## Items from a data source

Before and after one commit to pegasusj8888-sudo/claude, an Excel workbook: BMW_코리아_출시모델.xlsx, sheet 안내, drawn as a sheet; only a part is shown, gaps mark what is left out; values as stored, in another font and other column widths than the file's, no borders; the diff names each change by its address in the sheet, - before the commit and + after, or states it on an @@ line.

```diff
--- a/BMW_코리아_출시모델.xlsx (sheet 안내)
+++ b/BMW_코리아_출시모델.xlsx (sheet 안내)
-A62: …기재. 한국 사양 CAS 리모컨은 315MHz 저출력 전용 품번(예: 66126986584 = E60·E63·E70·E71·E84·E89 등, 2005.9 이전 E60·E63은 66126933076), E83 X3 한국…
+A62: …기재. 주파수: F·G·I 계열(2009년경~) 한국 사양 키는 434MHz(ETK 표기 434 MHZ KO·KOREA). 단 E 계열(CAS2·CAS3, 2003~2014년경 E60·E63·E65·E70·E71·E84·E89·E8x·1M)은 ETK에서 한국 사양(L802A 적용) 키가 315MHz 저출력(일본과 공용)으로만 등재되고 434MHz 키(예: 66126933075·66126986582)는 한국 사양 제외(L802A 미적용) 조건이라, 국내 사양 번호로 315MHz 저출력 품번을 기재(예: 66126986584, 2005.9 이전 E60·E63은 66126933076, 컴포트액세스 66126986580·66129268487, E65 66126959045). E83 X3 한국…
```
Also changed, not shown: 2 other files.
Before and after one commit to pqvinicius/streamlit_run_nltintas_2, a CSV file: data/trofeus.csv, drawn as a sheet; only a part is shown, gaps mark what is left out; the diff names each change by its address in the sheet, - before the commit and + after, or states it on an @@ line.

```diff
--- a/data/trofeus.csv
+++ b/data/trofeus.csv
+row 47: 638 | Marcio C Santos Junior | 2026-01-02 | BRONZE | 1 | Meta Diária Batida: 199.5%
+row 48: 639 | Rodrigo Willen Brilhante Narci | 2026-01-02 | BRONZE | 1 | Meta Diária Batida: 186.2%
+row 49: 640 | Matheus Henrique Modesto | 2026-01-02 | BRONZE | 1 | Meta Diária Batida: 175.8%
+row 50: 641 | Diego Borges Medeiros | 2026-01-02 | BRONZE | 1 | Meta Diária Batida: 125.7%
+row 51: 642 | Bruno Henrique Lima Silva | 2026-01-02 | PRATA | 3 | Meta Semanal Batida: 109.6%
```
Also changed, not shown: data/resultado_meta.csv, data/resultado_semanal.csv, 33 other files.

* * *

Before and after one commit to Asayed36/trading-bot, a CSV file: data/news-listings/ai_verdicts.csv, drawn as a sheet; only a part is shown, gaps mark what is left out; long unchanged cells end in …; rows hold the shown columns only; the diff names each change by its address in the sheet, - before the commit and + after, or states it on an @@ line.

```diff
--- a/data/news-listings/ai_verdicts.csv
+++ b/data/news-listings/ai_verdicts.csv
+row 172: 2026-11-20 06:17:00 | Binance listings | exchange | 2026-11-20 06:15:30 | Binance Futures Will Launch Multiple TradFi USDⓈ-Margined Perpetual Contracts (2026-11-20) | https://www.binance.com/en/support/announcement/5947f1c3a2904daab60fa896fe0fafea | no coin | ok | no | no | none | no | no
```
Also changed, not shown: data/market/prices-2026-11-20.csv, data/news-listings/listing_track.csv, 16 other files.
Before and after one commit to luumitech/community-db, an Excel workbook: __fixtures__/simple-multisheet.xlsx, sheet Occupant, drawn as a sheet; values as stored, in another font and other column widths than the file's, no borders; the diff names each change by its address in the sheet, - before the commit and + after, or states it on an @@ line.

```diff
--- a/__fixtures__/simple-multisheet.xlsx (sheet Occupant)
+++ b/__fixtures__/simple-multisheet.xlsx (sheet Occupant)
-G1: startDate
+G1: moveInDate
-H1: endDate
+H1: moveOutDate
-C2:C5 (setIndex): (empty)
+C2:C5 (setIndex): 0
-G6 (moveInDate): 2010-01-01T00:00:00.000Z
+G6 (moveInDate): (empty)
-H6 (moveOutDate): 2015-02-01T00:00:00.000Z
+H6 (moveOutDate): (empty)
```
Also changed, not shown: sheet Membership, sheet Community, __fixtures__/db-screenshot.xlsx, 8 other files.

---

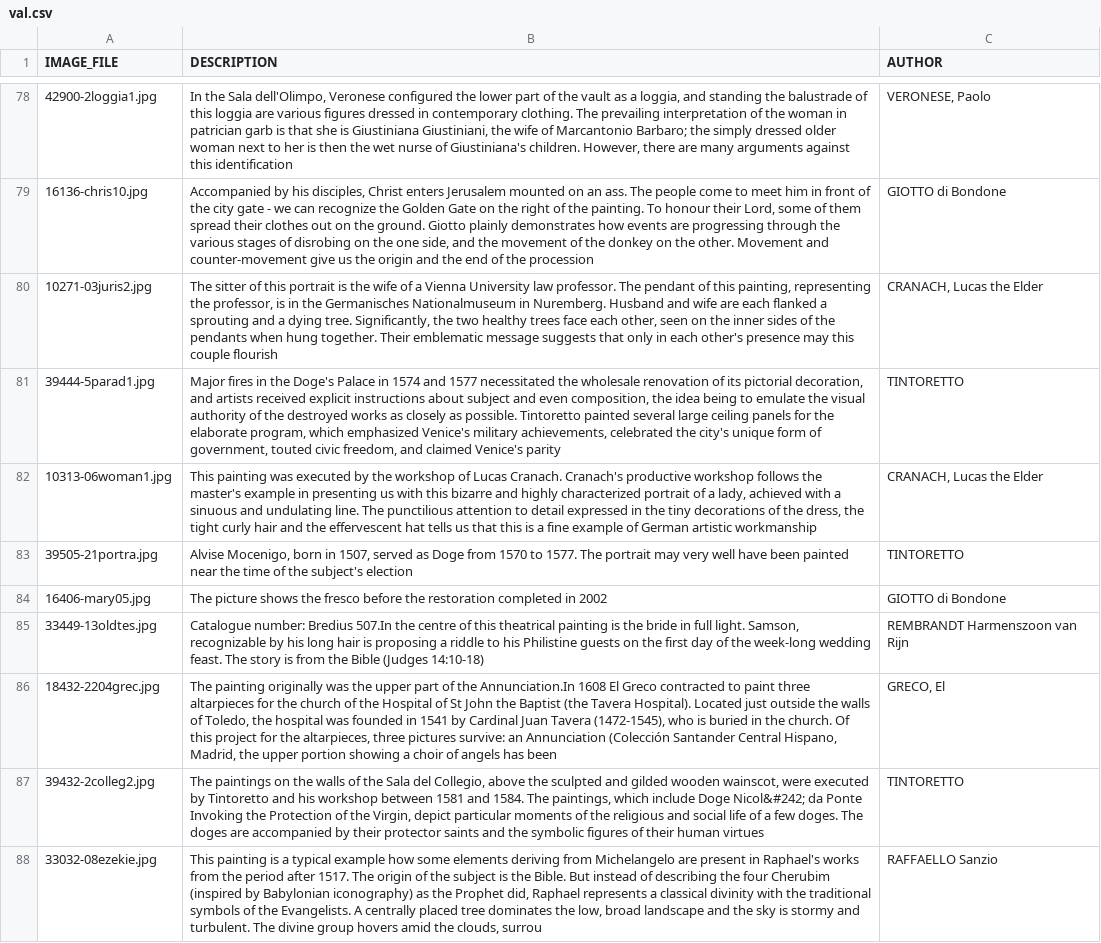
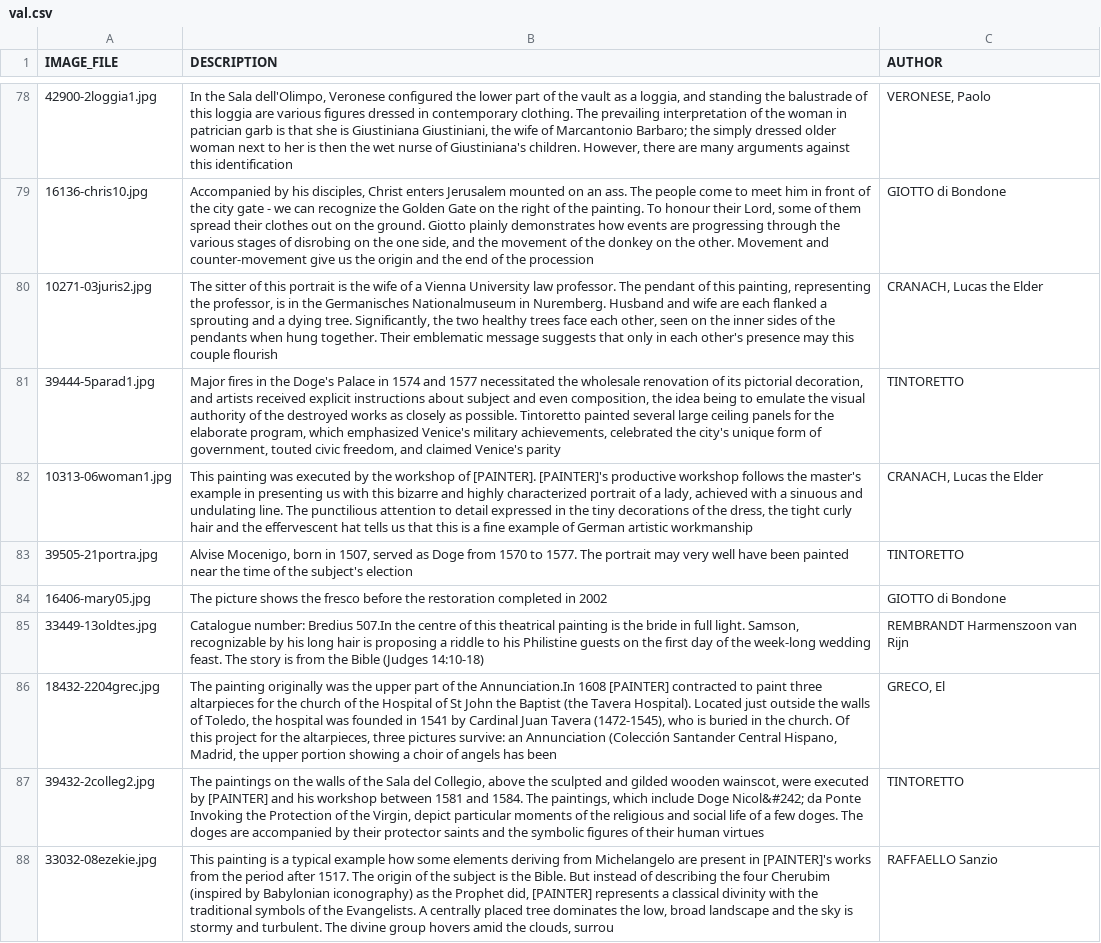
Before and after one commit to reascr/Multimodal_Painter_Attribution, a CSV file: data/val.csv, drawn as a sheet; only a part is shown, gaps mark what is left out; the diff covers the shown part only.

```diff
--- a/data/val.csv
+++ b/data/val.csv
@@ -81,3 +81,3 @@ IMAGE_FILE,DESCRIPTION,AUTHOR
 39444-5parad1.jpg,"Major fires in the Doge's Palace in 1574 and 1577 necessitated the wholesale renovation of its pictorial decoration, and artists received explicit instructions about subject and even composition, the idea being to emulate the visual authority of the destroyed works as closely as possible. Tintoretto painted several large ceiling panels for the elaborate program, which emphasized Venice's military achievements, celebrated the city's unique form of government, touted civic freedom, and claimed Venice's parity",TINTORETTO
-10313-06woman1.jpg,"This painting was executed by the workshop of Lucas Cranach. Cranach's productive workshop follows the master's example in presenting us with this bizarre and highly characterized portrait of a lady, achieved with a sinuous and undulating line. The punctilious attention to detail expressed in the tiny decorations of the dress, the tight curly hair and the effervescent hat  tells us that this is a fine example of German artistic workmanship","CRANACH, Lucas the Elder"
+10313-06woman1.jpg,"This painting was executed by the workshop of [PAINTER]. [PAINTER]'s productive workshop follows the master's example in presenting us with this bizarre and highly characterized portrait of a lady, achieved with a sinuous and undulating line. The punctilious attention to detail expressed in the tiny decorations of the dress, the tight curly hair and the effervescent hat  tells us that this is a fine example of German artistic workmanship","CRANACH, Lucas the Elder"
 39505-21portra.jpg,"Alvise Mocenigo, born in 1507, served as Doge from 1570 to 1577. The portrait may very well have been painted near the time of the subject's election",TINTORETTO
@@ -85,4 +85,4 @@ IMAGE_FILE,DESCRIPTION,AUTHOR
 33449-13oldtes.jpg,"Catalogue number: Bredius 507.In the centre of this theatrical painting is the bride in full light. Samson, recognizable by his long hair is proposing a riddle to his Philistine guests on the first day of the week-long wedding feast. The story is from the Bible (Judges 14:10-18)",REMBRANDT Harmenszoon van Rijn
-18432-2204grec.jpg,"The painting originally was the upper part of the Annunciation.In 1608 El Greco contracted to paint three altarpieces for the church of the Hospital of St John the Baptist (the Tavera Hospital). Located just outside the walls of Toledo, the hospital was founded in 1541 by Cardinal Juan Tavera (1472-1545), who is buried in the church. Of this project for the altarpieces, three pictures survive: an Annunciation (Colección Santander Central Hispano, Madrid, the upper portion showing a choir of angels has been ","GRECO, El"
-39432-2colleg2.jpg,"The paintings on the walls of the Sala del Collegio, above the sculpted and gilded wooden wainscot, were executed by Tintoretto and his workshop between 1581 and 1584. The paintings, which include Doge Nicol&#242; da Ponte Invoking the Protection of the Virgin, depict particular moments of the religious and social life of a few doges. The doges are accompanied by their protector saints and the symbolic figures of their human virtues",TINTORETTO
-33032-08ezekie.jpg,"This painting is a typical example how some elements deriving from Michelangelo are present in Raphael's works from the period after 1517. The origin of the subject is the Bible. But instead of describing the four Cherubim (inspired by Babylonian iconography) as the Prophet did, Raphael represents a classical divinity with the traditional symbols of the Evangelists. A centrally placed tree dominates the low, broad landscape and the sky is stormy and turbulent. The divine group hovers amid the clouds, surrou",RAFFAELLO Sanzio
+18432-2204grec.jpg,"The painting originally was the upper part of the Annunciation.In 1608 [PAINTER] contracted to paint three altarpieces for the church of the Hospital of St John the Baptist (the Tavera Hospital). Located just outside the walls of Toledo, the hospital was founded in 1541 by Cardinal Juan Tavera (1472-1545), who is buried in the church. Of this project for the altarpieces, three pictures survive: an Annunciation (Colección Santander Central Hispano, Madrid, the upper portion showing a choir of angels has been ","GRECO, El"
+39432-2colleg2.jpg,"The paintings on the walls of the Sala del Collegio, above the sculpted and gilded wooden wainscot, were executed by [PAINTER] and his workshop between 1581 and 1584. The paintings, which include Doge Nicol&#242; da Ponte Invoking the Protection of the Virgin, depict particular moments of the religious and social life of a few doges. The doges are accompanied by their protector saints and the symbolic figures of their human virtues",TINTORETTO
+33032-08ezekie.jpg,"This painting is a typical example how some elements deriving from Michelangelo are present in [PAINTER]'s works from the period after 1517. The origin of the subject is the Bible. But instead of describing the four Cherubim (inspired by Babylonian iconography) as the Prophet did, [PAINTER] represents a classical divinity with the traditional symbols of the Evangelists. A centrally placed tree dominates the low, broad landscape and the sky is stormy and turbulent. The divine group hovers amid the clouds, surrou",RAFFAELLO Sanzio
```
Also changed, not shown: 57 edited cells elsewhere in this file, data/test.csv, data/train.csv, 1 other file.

## Problem details
Copy the lines from the entries above in which the word "widths" appears.

## Response area
Before and after one commit to pegasusj8888-sudo/claude, an Excel workbook: BMW_코리아_출시모델.xlsx, sheet 안내, drawn as a sheet; only a part is shown, gaps mark what is left out; values as stored, in another font and other column widths than the file's, no borders; the diff names each change by its address in the sheet, - before the commit and + after, or states it on an @@ line.
Before and after one commit to luumitech/community-db, an Excel workbook: __fixtures__/simple-multisheet.xlsx, sheet Occupant, drawn as a sheet; values as stored, in another font and other column widths than the file's, no borders; the diff names each change by its address in the sheet, - before the commit and + after, or states it on an @@ line.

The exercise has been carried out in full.